**DATA PROVIDED:**
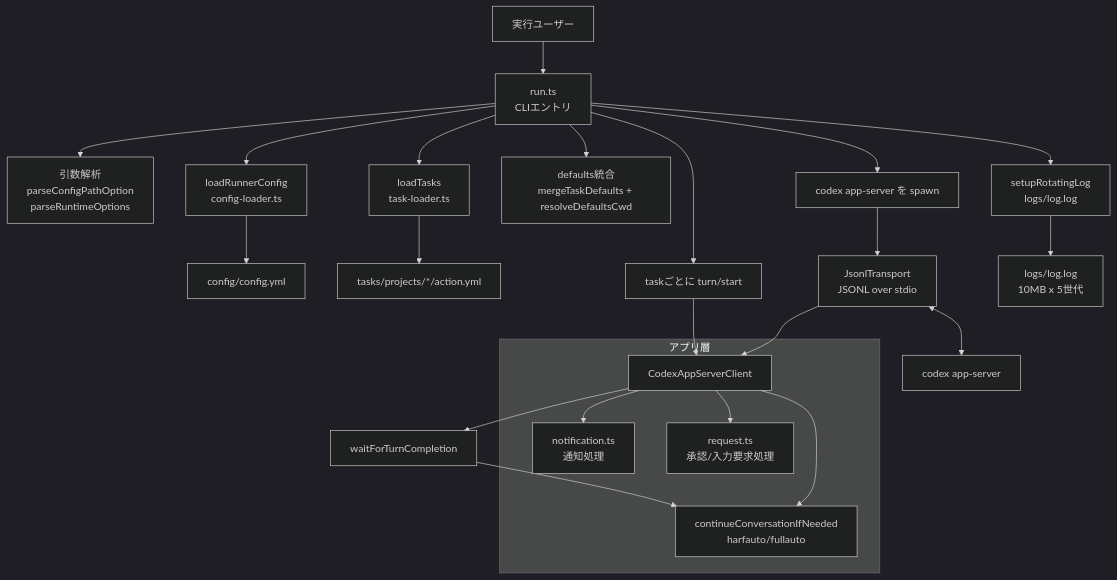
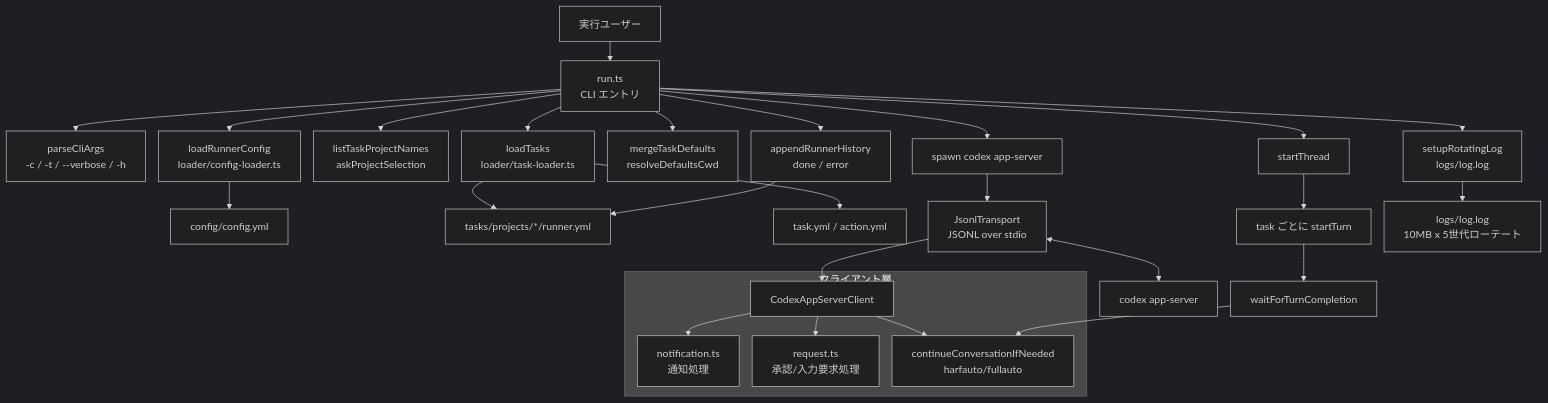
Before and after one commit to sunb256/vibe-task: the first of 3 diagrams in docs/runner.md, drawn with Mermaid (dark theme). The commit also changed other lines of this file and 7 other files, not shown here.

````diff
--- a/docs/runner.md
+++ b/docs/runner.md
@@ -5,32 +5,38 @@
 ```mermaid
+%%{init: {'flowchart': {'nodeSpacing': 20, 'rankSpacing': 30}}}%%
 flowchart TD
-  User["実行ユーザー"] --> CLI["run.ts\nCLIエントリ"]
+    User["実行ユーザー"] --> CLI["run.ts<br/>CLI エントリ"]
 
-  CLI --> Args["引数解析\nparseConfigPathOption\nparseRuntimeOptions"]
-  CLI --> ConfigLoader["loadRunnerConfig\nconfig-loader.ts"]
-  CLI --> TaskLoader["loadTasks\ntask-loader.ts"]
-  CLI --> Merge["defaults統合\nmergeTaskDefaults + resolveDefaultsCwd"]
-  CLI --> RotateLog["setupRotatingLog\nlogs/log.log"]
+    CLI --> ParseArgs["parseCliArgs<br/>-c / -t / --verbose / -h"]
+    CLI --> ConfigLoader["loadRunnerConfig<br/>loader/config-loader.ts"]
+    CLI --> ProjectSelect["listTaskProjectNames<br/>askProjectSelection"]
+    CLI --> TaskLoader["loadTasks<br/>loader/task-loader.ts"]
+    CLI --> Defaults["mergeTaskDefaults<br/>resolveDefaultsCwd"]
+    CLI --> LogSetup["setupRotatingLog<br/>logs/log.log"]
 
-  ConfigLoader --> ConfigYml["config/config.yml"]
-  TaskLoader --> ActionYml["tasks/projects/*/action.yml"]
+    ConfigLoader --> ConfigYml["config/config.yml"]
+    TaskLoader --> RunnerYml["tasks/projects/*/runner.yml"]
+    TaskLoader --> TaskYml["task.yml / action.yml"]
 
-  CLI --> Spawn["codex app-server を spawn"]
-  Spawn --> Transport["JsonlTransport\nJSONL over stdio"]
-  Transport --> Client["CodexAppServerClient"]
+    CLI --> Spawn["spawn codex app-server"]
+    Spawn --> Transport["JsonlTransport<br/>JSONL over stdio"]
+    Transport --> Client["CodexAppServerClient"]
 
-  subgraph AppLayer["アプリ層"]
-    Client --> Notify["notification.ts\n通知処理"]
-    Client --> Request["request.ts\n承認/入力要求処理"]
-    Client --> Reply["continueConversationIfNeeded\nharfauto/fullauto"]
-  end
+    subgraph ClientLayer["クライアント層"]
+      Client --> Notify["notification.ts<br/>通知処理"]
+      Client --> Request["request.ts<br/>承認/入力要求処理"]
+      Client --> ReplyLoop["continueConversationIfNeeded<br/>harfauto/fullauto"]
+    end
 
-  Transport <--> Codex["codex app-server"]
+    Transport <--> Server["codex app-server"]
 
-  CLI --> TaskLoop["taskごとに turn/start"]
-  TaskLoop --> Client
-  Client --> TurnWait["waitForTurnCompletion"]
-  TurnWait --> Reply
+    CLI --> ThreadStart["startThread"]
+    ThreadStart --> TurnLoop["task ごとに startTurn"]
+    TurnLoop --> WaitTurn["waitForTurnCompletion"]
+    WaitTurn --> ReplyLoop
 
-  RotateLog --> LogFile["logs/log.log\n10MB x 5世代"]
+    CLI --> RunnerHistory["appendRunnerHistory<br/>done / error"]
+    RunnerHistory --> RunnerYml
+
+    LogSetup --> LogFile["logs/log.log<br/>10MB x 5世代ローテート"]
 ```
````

==

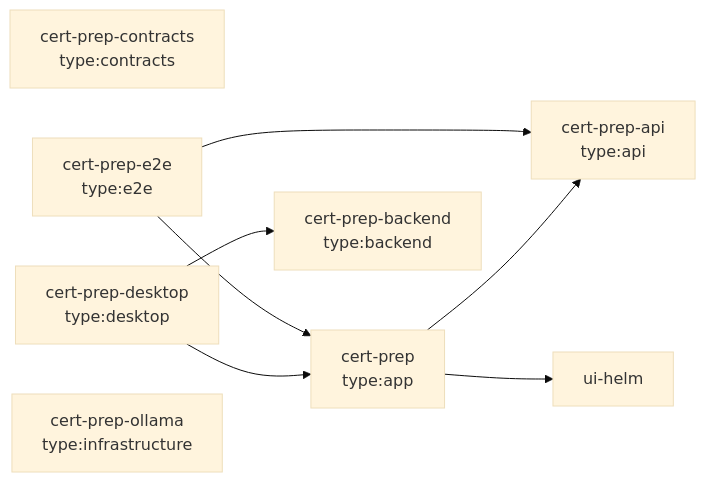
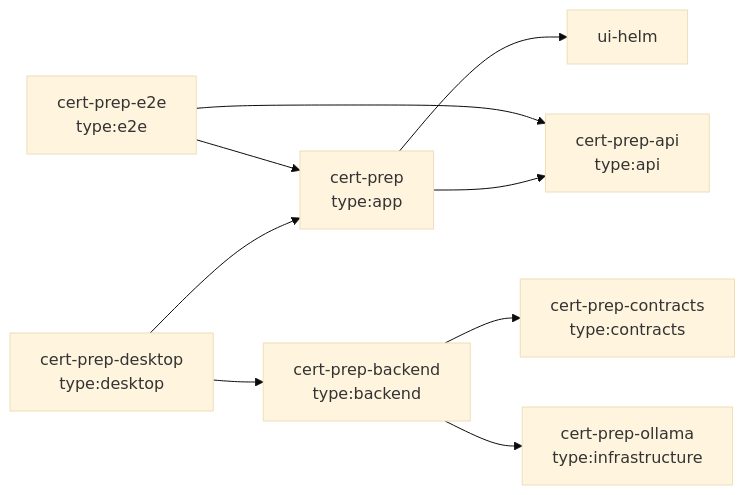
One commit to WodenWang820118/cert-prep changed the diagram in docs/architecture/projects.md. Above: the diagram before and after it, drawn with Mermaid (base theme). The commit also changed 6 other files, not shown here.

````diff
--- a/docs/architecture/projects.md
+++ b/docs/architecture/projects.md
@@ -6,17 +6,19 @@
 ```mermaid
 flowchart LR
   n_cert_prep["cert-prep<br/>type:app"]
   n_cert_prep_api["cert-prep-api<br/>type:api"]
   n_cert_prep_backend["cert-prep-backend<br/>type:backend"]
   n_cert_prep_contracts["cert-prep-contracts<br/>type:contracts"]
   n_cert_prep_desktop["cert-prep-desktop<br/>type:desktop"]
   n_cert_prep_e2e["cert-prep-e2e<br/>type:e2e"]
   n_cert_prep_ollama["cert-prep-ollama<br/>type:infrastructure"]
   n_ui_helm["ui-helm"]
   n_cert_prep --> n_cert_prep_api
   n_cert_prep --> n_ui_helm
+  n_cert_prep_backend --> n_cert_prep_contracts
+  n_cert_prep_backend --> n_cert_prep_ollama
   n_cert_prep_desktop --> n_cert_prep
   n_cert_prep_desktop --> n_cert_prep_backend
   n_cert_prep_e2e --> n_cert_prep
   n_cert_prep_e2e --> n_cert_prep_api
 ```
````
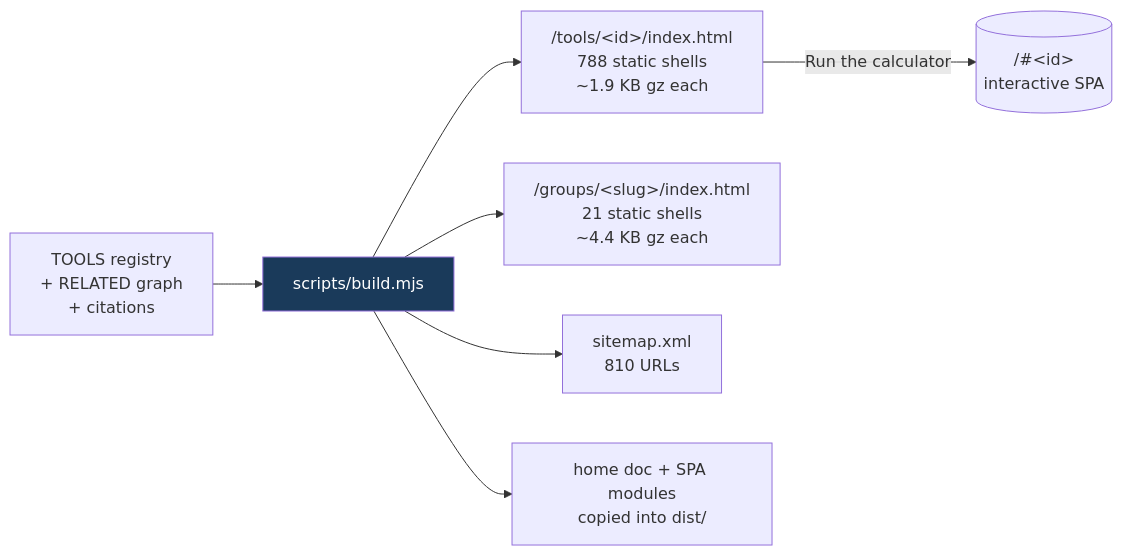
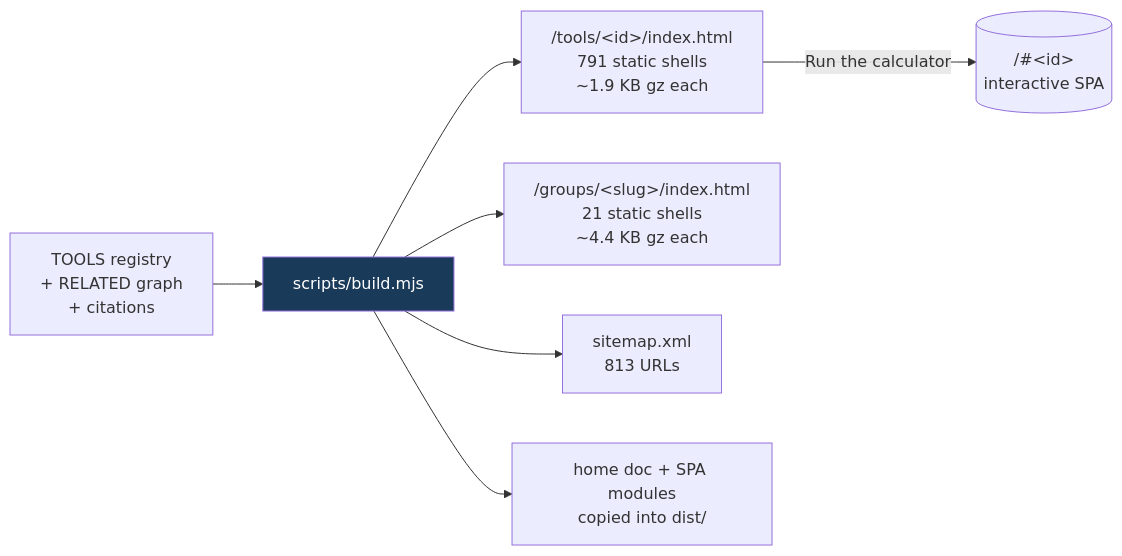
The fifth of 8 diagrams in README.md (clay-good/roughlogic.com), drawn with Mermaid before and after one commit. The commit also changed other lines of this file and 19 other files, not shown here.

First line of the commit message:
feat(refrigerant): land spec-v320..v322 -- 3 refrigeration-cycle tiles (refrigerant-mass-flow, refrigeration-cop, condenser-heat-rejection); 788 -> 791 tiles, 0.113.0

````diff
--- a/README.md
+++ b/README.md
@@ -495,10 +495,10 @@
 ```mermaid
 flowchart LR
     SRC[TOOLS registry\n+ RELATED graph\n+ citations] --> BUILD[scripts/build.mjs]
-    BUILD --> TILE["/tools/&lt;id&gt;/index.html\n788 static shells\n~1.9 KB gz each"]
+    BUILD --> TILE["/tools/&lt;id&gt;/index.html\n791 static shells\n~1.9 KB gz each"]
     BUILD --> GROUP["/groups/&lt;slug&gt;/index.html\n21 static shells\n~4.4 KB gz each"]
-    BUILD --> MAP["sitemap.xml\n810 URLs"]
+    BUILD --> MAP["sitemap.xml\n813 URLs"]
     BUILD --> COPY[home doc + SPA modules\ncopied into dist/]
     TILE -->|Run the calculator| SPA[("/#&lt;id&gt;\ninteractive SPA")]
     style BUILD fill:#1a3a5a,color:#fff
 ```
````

==

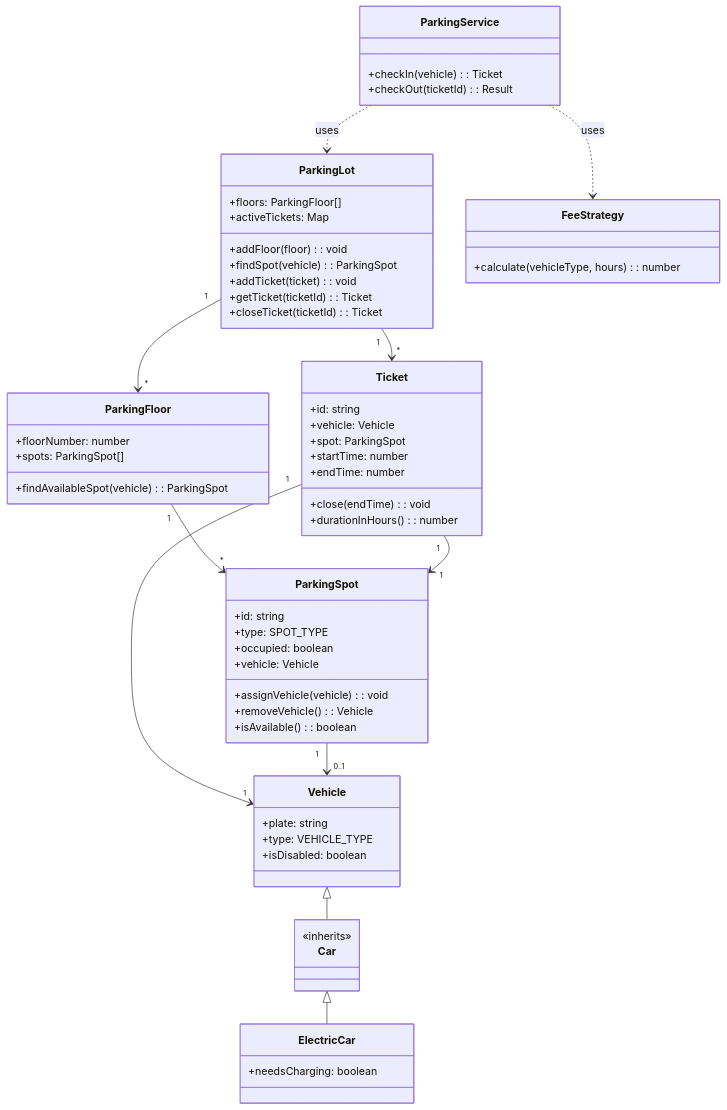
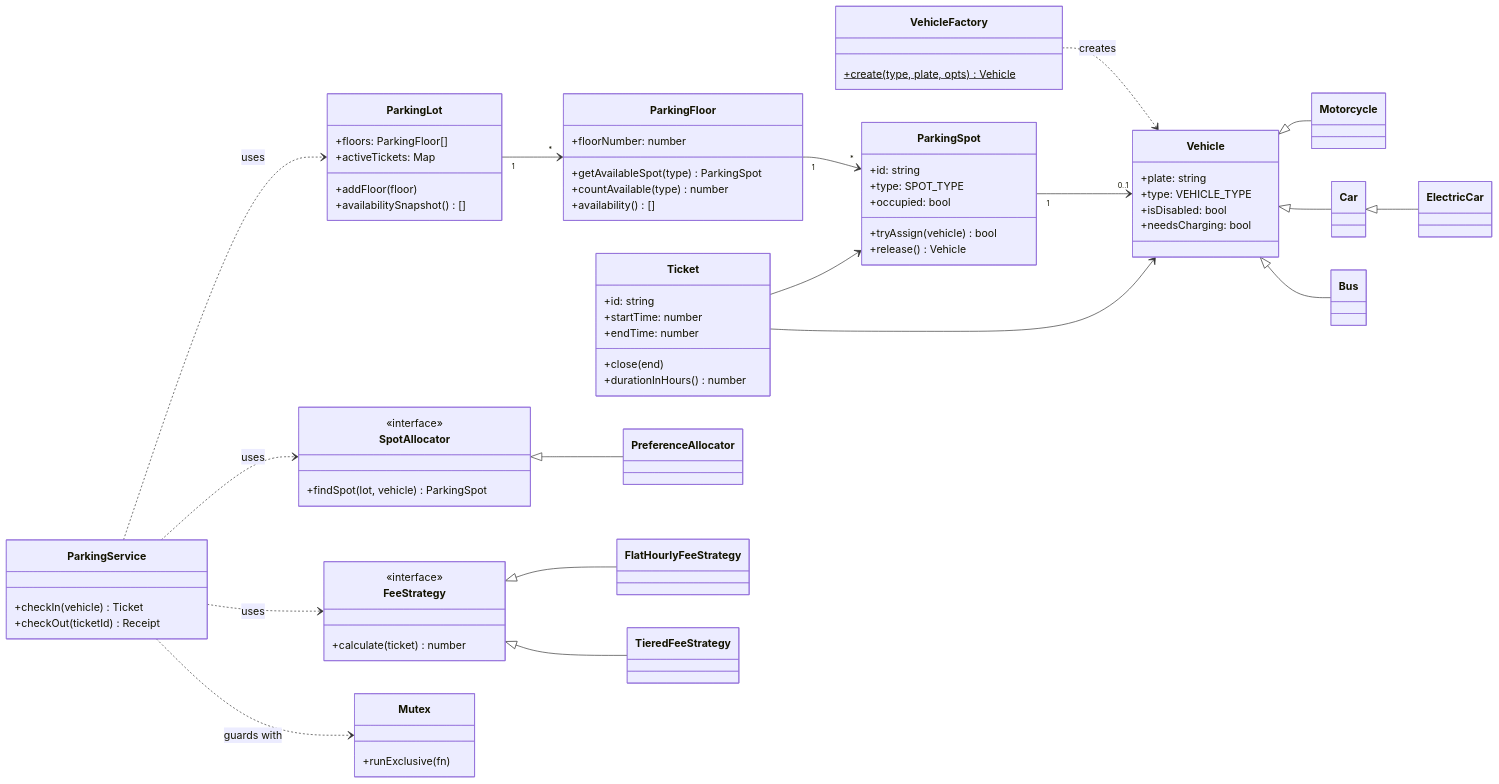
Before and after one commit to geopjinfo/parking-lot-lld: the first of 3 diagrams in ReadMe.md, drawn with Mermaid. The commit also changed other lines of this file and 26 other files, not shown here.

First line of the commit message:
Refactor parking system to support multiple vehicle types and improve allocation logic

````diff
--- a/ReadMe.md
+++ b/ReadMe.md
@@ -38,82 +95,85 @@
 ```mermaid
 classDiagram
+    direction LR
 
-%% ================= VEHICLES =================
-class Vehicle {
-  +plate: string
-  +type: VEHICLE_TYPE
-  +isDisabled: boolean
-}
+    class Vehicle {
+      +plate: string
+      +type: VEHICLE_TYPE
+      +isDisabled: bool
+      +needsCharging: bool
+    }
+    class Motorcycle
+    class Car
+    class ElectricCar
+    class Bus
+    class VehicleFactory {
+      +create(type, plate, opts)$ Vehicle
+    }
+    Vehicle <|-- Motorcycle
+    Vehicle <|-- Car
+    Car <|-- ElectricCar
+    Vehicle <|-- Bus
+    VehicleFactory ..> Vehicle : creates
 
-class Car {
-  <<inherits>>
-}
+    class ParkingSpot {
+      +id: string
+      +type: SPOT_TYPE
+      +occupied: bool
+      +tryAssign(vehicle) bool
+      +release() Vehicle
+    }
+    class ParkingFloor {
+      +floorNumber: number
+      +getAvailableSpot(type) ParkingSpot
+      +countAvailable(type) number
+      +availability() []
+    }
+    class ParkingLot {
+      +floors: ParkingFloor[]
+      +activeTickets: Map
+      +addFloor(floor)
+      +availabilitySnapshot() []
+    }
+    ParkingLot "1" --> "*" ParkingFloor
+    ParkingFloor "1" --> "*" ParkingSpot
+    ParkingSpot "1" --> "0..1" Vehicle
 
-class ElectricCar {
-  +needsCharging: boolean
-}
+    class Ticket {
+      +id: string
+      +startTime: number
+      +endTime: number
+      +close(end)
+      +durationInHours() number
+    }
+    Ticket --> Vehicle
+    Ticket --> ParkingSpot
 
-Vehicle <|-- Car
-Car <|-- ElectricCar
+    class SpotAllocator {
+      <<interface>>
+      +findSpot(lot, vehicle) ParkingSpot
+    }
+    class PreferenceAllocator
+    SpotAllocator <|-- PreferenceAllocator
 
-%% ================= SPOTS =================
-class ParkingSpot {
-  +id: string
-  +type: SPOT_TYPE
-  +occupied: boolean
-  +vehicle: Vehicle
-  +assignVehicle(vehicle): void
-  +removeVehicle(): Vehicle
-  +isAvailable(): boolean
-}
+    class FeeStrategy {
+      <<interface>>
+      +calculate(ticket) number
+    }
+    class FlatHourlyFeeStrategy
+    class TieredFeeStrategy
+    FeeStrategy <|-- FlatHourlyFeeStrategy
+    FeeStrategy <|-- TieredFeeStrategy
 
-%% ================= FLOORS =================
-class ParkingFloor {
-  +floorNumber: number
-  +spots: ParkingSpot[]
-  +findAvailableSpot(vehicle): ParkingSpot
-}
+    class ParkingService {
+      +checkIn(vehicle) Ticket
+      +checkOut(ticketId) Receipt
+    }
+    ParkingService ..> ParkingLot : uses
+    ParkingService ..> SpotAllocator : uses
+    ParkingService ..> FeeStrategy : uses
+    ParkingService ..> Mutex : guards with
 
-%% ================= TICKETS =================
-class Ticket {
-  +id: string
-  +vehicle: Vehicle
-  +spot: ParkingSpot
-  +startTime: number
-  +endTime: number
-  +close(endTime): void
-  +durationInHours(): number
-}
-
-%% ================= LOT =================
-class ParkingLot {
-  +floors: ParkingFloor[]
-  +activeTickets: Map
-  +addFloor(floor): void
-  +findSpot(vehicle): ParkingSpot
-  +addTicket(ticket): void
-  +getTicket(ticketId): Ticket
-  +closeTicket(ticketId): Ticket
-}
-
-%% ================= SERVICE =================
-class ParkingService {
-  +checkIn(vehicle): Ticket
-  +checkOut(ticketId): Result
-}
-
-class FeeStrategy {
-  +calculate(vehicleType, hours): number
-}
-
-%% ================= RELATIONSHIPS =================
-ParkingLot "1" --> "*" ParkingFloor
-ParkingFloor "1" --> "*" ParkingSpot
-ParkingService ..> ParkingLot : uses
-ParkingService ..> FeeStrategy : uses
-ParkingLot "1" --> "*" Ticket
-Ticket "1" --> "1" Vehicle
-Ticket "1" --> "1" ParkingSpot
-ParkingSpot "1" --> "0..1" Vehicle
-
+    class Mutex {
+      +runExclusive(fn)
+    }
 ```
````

**GOAL OF THE EXERCISE:** Copy out each line of the records where the string "ParkingService" appears.

**TASK RESULT:**
+    class ParkingService {
+    ParkingService ..> ParkingLot : uses
+    ParkingService ..> SpotAllocator : uses
+    ParkingService ..> FeeStrategy : uses
+    ParkingService ..> Mutex : guards with
-class ParkingService {
-ParkingService ..> ParkingLot : uses
-ParkingService ..> FeeStrategy : uses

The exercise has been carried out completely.